3. Chikungunya Fever: It is a viral infection transmitted by the bite of the Aedes albopictus and Aedes aegypti mosquitoes, which mainly bite during the day.
The causative virus is known as the Chikungunya virus.
Common symptoms include severe and persistent joint pain, fever, headache, muscle pain, joint swelling, and a rash.
The symptoms usually reduce within a week. However, in rare cases, the joint pain may last for months or years.
How to Prevent Mosquito-Borne Infections During Monsoon?
Stagnant water acts as a breeding ground for mosquitoes and parasites. Keep your house and locality clean, and cover areas and containers filled with water.
Spray insecticidal agents in areas with stagnating water.
Use mosquito-repellent screens, nets, and meshes for your windows.
Apply mosquito repellent on your body.
Wear full-coverage clothing to prevent the mosquitoes from biting.
Enjoy the monsoons! Maintain hygienic practices, follow a healthy diet, and take precautionary measures.
However, if you or a family member develop any worrying symptoms, seek immediate medical attention.
1. Medanta.org. 2021. Monsoon Illnesses in India – All You Need To Know. [online] Available at: <https://www.medanta.org/patient-education-blog/monsoon-illnesses-in-india-all-you-need-to-know/#:~:text=Malaria%2C%20caused%20by%20a%20single,to%20this%20malaria%2Dcausing%20parasite.> [Accessed 31 May 2021].

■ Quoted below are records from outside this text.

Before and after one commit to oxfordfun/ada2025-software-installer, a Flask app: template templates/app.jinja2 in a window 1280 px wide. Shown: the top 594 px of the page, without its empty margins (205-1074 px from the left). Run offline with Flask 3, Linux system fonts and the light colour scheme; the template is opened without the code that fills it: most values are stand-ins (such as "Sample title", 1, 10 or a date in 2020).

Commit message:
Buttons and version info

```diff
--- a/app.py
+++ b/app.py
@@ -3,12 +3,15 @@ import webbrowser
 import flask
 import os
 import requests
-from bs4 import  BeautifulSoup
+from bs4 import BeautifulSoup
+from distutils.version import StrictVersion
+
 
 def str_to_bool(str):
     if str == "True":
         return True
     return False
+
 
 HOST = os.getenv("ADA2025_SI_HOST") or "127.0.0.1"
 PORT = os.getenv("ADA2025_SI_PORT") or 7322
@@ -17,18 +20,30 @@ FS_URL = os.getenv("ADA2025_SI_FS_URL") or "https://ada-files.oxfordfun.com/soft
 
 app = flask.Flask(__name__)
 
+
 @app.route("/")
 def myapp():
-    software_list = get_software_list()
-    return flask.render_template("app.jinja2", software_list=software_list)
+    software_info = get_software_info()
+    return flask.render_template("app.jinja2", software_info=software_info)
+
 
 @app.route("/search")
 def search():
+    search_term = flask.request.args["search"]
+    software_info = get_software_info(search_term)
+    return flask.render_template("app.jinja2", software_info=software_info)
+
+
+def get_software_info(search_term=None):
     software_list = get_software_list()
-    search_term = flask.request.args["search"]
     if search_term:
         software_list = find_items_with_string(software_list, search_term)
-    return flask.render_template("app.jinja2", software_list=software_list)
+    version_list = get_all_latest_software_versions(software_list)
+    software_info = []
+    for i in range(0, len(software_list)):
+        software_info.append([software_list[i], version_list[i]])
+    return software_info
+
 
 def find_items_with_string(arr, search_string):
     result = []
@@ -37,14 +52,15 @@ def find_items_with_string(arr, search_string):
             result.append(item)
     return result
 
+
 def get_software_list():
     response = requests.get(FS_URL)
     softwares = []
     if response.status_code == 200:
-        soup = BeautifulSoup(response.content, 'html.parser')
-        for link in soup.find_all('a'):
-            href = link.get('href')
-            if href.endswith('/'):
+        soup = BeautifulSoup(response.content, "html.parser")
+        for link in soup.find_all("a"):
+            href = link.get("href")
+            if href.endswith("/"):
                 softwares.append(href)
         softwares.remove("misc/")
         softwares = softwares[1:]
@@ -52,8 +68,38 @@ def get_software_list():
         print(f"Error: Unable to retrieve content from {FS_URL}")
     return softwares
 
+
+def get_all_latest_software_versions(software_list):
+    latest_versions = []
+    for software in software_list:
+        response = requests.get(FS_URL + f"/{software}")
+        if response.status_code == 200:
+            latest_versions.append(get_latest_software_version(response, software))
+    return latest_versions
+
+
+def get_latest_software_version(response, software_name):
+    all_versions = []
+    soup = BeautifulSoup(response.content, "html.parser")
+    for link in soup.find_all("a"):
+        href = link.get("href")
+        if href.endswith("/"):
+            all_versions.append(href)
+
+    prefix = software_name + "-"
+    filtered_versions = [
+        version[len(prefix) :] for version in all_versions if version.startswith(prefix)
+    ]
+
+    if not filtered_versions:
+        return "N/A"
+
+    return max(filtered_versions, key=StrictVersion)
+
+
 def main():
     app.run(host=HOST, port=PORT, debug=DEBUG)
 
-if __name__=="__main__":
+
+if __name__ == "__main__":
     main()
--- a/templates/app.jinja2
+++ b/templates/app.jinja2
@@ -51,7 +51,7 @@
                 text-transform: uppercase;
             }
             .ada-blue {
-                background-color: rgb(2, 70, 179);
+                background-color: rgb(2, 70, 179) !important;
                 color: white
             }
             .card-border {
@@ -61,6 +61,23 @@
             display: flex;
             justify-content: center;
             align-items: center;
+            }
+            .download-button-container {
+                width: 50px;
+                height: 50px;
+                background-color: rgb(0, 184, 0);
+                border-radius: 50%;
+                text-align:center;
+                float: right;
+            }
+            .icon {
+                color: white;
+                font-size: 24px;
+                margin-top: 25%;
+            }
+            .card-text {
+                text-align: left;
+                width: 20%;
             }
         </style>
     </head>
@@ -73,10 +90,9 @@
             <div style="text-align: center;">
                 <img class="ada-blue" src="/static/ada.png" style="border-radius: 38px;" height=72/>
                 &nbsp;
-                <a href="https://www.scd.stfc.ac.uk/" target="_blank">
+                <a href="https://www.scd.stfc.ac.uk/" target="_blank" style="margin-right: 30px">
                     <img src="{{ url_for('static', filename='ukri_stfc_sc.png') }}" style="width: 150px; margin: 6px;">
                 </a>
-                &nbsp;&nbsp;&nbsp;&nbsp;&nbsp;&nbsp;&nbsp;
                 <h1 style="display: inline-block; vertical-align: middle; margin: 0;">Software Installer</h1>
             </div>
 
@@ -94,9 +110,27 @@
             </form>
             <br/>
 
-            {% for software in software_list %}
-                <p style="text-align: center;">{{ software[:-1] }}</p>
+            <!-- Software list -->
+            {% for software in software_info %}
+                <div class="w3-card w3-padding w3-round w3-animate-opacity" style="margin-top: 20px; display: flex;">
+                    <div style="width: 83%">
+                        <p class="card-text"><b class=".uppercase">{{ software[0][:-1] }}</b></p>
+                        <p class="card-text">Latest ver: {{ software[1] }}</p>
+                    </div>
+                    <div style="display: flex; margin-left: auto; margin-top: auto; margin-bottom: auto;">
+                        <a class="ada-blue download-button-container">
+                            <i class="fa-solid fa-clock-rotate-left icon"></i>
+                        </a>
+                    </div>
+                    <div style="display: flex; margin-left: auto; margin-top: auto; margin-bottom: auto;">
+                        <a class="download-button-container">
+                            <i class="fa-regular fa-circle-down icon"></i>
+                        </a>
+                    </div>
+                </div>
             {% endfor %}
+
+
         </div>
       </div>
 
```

2. Africa Health Organisation. 2021. Five illnesses that affect children during the rain season | Africa Health Organisation. [online] Available at: <https://aho.org/articles/five-illnesses-that-affect-children-during-the-rain-season/> [Accessed 31 May 2021].
Disclaimer: This article is written by Practo for informational and educational purposes only. The content presented on this page should not be considered as a substitute for medical expertise. Please "DO NOT SELF-MEDICATE" and seek professional help regarding any health conditions or concerns. Practo will not be responsible for any act or omission arising from the interpretation of the content present on this page.